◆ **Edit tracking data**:
——————
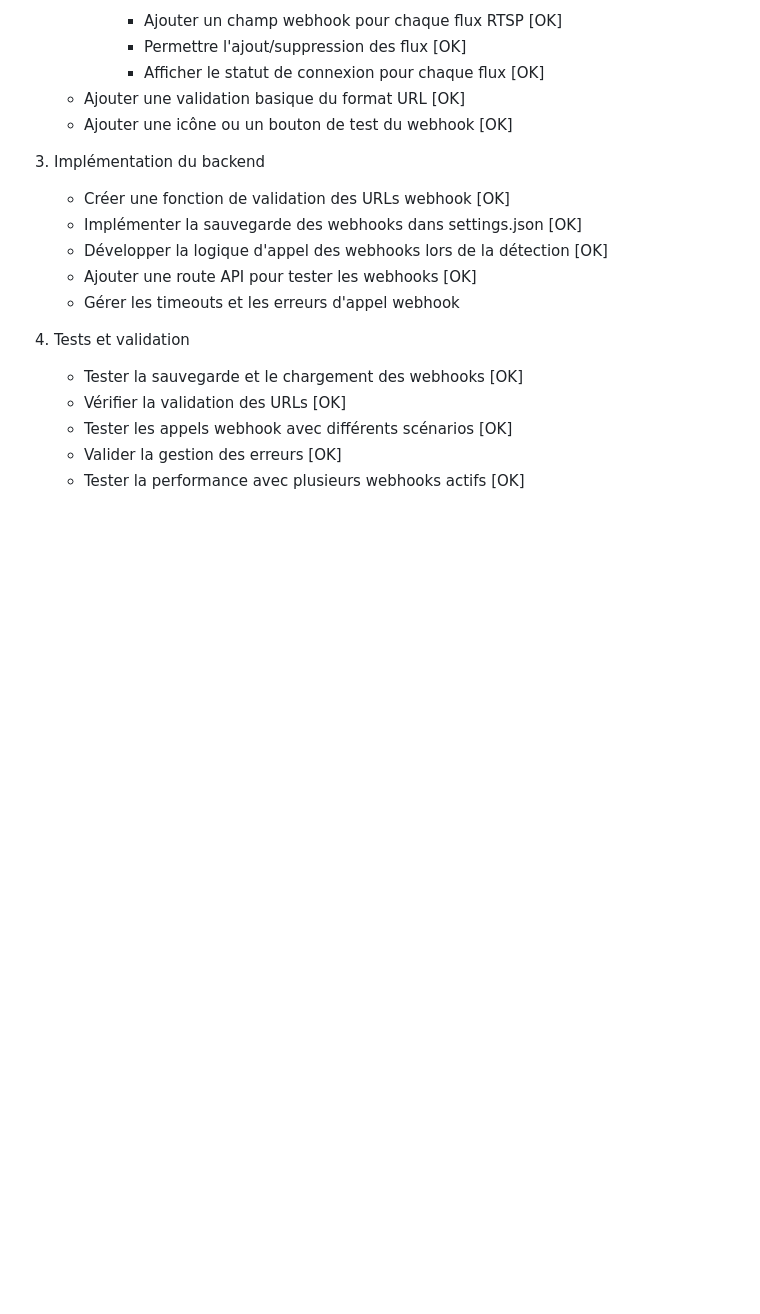
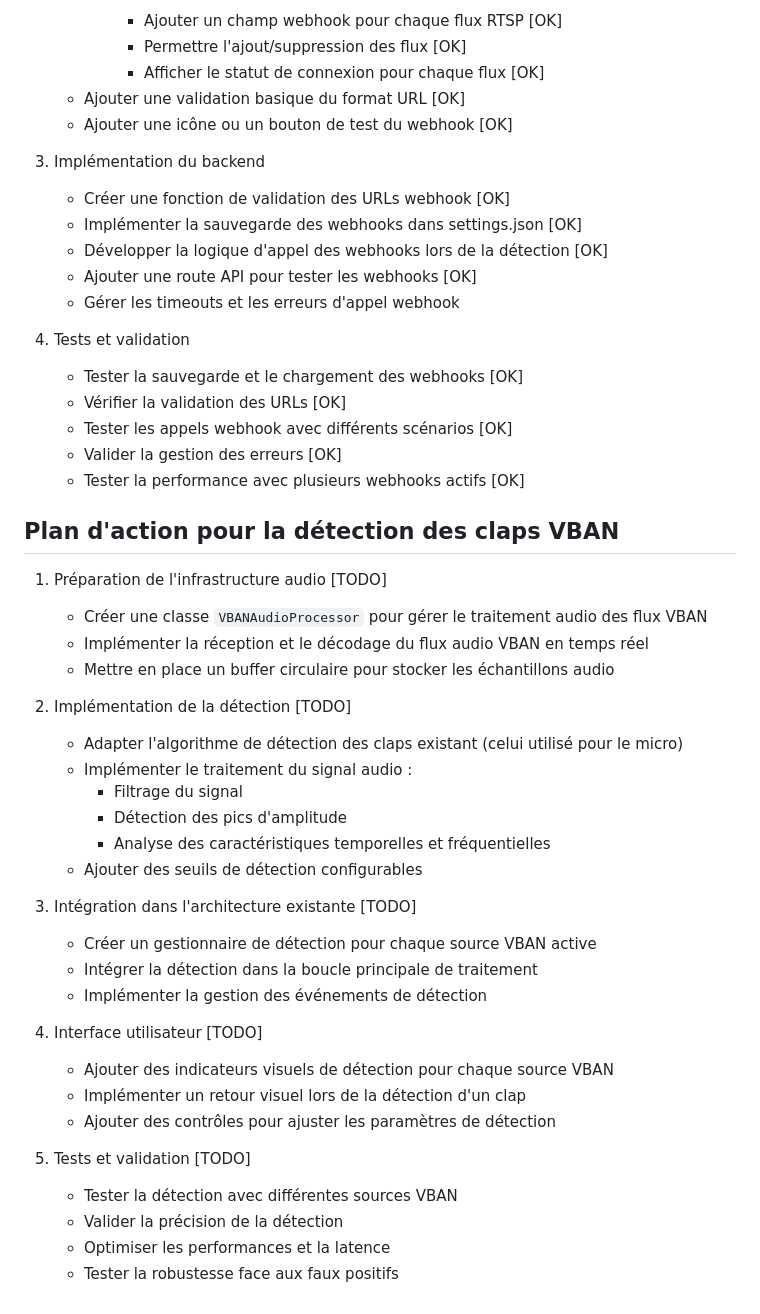
Before and after one commit to lfpoulain/ClapTrap, a Markdown page: DEV_BOOK.md, the part around the change. Drawn GitHub-style; blank space fills up the shorter version.

Commit message:
DEV BOOK update

```diff
--- a/DEV_BOOK.md
+++ b/DEV_BOOK.md
@@ -108,3 +108,34 @@ Enregistrement automatique des paramètres quand on clique sur "Démarrer la dé
    - Tester les appels webhook avec différents scénarios [OK]
    - Valider la gestion des erreurs [OK]
    - Tester la performance avec plusieurs webhooks actifs [OK]
+
+## Plan d'action pour la détection des claps VBAN
+
+1. Préparation de l'infrastructure audio [TODO]
+   - Créer une classe `VBANAudioProcessor` pour gérer le traitement audio des flux VBAN
+   - Implémenter la réception et le décodage du flux audio VBAN en temps réel
+   - Mettre en place un buffer circulaire pour stocker les échantillons audio
+
+2. Implémentation de la détection [TODO]
+   - Adapter l'algorithme de détection des claps existant (celui utilisé pour le micro)
+   - Implémenter le traitement du signal audio :
+     * Filtrage du signal
+     * Détection des pics d'amplitude
+     * Analyse des caractéristiques temporelles et fréquentielles
+   - Ajouter des seuils de détection configurables
+
+3. Intégration dans l'architecture existante [TODO]
+   - Créer un gestionnaire de détection pour chaque source VBAN active
+   - Intégrer la détection dans la boucle principale de traitement
+   - Implémenter la gestion des événements de détection
+
+4. Interface utilisateur [TODO]
+   - Ajouter des indicateurs visuels de détection pour chaque source VBAN
+   - Implémenter un retour visuel lors de la détection d'un clap
+   - Ajouter des contrôles pour ajuster les paramètres de détection
+
+5. Tests et validation [TODO]
+   - Tester la détection avec différentes sources VBAN
+   - Valider la précision de la détection
+   - Optimiser les performances et la latence
+   - Tester la robustesse face aux faux positifs
```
——————
◆ **WHAT TO DO**: Go through the records above and, whenever a line includes the word "audio", copy it.

◆ **EXPECTED OUTPUT**:
+1. Préparation de l'infrastructure audio [TODO]
+   - Créer une classe `VBANAudioProcessor` pour gérer le traitement audio des flux VBAN
+   - Implémenter la réception et le décodage du flux audio VBAN en temps réel
+   - Mettre en place un buffer circulaire pour stocker les échantillons audio
+   - Implémenter le traitement du signal audio :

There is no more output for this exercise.